This pattern will keep repeating itself until you become aware of it and begin to make different relationship choices. Emotionally abusive women often present themselves as “helpless victims,” which makes the men who are attracted to them feel needed, strong, and powerful.
Dating a woman who was emotionally abused
Acknowledge how you were hurt in the past This won’t be easy.
Initially, being loved and accepted for who you are will feel unnatural and uncomfortable.
Ride out the discomfort until feeling good in a relationship feels normal.
You couldn’t choose your first familial love relationships as a child, by Dr Tara J.
If you’re not one of the lucky ones, you’re probably re-enacting childhood relationships in an effort to negate your original feelings of hurt and loss by trying to have an emotionally corrective experience.
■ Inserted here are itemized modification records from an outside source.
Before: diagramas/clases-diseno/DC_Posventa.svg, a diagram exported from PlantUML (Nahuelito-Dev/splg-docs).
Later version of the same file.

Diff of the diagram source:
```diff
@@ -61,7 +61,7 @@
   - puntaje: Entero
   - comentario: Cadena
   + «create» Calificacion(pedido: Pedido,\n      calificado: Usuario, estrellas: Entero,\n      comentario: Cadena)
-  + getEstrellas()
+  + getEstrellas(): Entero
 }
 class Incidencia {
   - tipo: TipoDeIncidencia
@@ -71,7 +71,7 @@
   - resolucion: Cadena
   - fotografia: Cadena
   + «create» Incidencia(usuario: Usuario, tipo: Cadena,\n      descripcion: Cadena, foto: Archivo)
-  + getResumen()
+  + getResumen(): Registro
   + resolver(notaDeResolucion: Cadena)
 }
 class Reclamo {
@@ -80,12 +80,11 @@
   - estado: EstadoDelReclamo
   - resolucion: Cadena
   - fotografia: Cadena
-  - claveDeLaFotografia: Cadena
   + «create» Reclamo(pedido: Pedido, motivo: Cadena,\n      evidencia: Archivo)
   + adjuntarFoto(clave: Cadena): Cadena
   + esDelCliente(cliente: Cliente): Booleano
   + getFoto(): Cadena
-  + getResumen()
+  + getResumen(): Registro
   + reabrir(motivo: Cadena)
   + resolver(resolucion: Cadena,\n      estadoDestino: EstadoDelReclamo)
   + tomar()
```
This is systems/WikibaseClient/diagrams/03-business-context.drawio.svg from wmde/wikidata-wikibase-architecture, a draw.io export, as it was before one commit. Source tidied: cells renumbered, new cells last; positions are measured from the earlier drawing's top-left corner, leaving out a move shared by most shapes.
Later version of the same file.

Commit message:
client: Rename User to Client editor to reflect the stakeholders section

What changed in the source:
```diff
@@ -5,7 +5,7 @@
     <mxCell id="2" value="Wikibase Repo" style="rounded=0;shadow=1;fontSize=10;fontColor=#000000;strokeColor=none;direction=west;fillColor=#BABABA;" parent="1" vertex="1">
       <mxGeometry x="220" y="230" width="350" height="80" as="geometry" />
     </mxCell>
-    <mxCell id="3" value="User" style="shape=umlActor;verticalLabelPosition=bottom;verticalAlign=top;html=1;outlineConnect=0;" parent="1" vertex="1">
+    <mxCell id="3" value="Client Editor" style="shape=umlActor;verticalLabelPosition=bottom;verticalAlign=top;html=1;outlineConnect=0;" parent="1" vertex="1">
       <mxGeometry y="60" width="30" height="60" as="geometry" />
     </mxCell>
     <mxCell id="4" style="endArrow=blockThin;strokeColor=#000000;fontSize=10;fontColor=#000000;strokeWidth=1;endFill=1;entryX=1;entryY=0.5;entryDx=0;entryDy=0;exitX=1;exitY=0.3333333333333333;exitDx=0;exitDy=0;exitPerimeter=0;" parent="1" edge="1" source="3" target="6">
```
The women you’re attracted to aren’t anymore capable of giving you what you need and want than your parent(s), sibling(s), or whomever caused your original emotional injury.
You end up repeating the same doomed relationship pattern with the same type of person. Parentified sons often grow up to have adult relationships with women who need to be “rescued,” when in reality, it’s the men who need to be rescued from these women who appear to be fragile waifs, but quickly turn into abusive aggressors when you disappoint them or fail to meet her expectations, which are often unrealistic.
There are a few possible reasons why you repeatedly get involved with crazy women in all their forms.
If “crazy” gets you hot, it’s in your best interest to figure out why and break the pattern.
It didn’t compute and you have probably spent a lot of time and energy trying to make the same relationship work with different women.
My advice: Additionally, because this was your first relationship experience, you may mistakenly believe that it’s what relationships are supposed to be like and have patterned subsequent relationships on it.
When you feel an overpowering, immediate chemistry toward a new woman, like you’ve always known her, without rhyme or reason, We create relationship templates when we’re kids based on our parents’ relationship and the way our parents, siblings, grandparents, or anyone we sought affection and approval from treated us.